- _Task item_: Scan the entries and state how many lines contain "UserSession". Write no other text.

Collected data

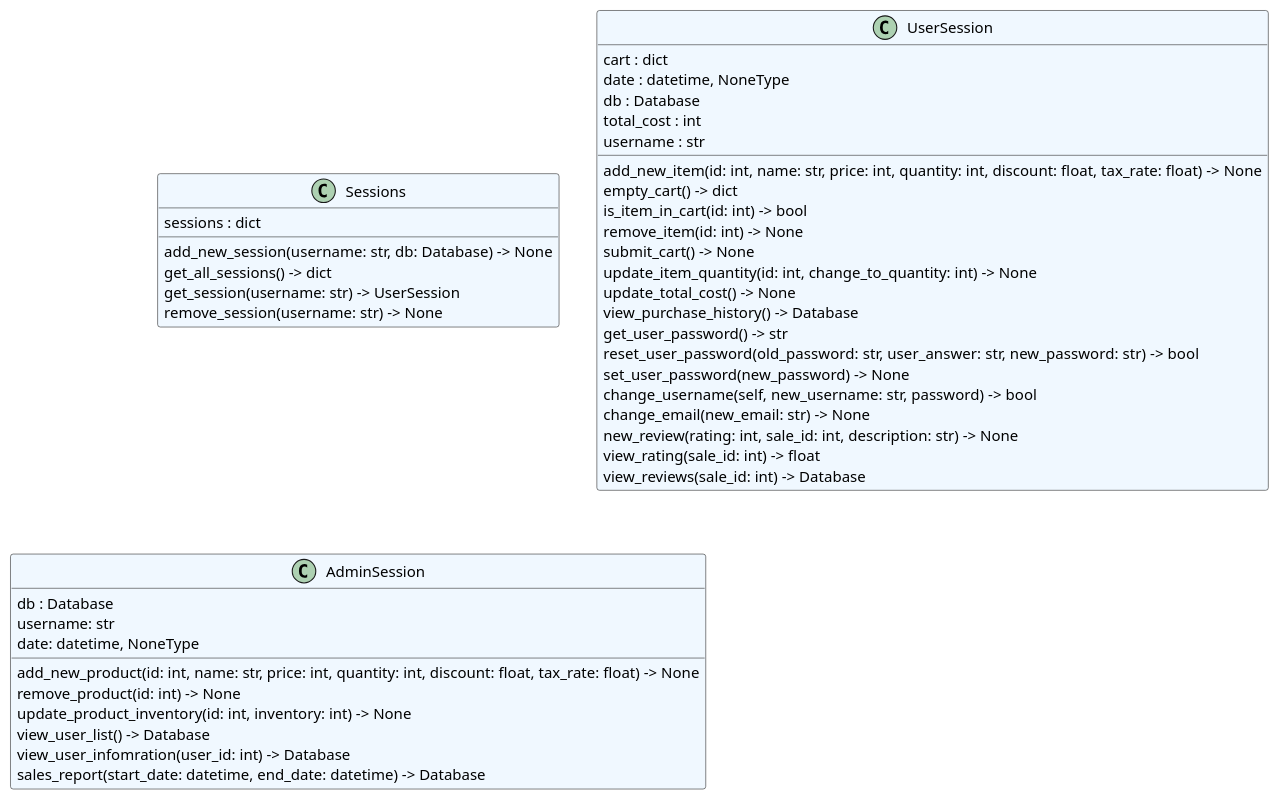
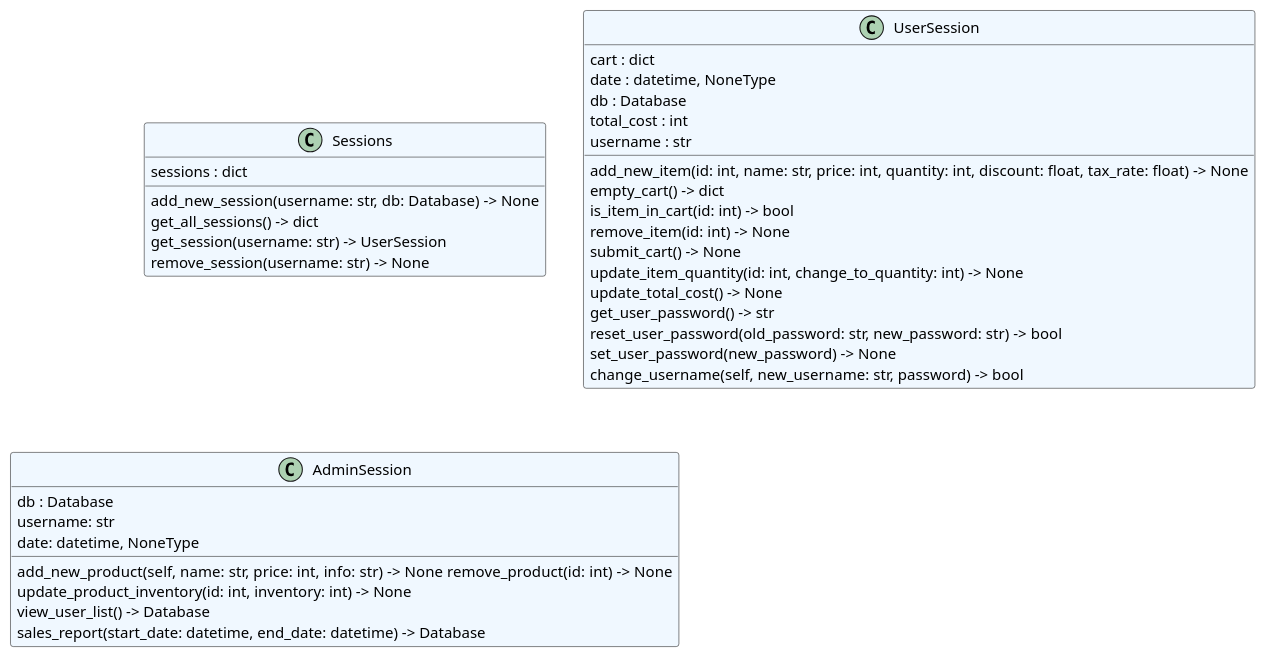
The diagram in docs/diagrams/system/core_classes.puml (obxzeke/OnlineStore), drawn with PlantUML before and after one commit. The commit also changed 13 other files, not shown here.

```diff
--- a/docs/diagrams/system/core_classes.puml
+++ b/docs/diagrams/system/core_classes.puml
@@ -1,46 +1,39 @@
 @startuml classes
 set namespaceSeparator none
 class "Sessions" as core.session.Sessions #aliceblue {
   sessions : dict
   add_new_session(username: str, db: Database) -> None
   get_all_sessions() -> dict
   get_session(username: str) -> UserSession
   remove_session(username: str) -> None
 }
 class "UserSession" as core.session.UserSession #aliceblue {
   cart : dict
   date : datetime, NoneType
   db : Database
   total_cost : int
   username : str
   add_new_item(id: int, name: str, price: int, quantity: int, discount: float, tax_rate: float) -> None
   empty_cart() -> dict
   is_item_in_cart(id: int) -> bool
   remove_item(id: int) -> None
   submit_cart() -> None
   update_item_quantity(id: int, change_to_quantity: int) -> None
   update_total_cost() -> None
-  view_purchase_history() -> Database
   get_user_password() -> str
-  reset_user_password(old_password: str, user_answer: str, new_password: str) -> bool
+  reset_user_password(old_password: str, new_password: str) -> bool
   set_user_password(new_password) -> None
   change_username(self, new_username: str, password) -> bool
-  change_email(new_email: str) -> None
-  new_review(rating: int, sale_id: int, description: str) -> None
-  view_rating(sale_id: int) -> float
-  view_reviews(sale_id: int) -> Database
 }
 
 class "AdminSession" as core.session.AdminSession #aliceblue {
   db : Database
   username: str
   date: datetime, NoneType
-  add_new_product(id: int, name: str, price: int, quantity: int, discount: float, tax_rate: float) -> None
-  remove_product(id: int) -> None
+  add_new_product(self, name: str, price: int, info: str) -> None  remove_product(id: int) -> None
   update_product_inventory(id: int, inventory: int) -> None
   view_user_list() -> Database
-  view_user_infomration(user_id: int) -> Database
   sales_report(start_date: datetime, end_date: datetime) -> Database
 }
 
 @enduml
```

- _Written reply_: 2